◆ Record excerpts
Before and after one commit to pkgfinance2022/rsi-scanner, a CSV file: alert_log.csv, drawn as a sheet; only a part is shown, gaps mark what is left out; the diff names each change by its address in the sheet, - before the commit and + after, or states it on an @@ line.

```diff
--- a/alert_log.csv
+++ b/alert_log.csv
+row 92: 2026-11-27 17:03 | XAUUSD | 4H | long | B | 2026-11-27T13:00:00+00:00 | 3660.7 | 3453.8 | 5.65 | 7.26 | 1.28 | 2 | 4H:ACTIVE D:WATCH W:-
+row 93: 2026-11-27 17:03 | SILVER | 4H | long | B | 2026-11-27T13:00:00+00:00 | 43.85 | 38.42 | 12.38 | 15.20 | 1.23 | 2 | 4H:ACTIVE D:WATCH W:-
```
---
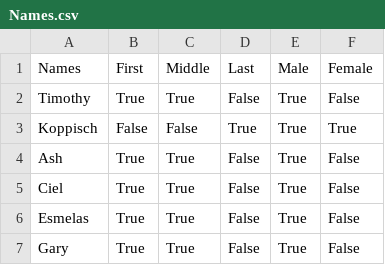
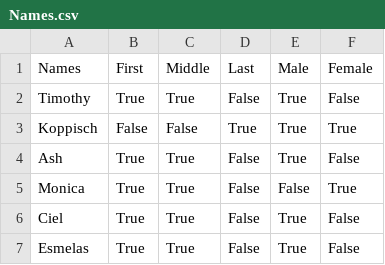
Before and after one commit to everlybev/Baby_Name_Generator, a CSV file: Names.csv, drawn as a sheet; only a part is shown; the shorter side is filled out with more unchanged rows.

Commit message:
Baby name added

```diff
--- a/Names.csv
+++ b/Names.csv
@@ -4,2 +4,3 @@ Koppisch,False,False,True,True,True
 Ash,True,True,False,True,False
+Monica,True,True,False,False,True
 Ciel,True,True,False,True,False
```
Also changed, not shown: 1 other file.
---
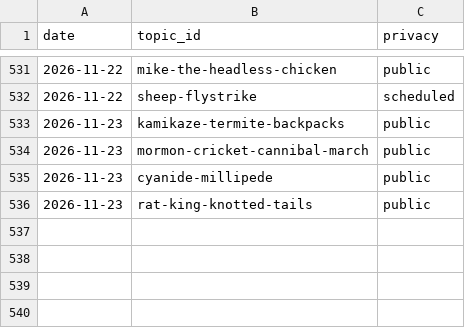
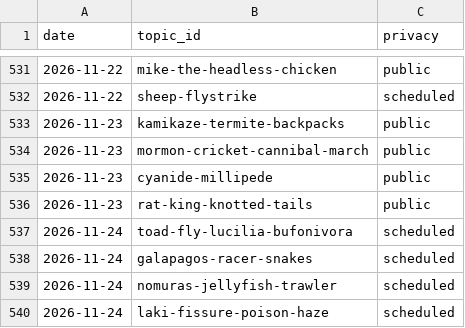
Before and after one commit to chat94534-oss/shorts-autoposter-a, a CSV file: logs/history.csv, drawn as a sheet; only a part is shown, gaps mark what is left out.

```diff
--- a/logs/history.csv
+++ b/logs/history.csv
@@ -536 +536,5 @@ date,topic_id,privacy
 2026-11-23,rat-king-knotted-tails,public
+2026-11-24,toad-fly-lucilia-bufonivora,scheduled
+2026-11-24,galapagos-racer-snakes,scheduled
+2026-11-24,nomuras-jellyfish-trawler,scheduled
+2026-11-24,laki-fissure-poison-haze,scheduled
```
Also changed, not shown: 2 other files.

◆ Exercise goal
Copy out every line in the listing where the word "gaps" appears.

◆ Written response
Before and after one commit to pkgfinance2022/rsi-scanner, a CSV file: alert_log.csv, drawn as a sheet; only a part is shown, gaps mark what is left out; the diff names each change by its address in the sheet, - before the commit and + after, or states it on an @@ line.
Before and after one commit to chat94534-oss/shorts-autoposter-a, a CSV file: logs/history.csv, drawn as a sheet; only a part is shown, gaps mark what is left out.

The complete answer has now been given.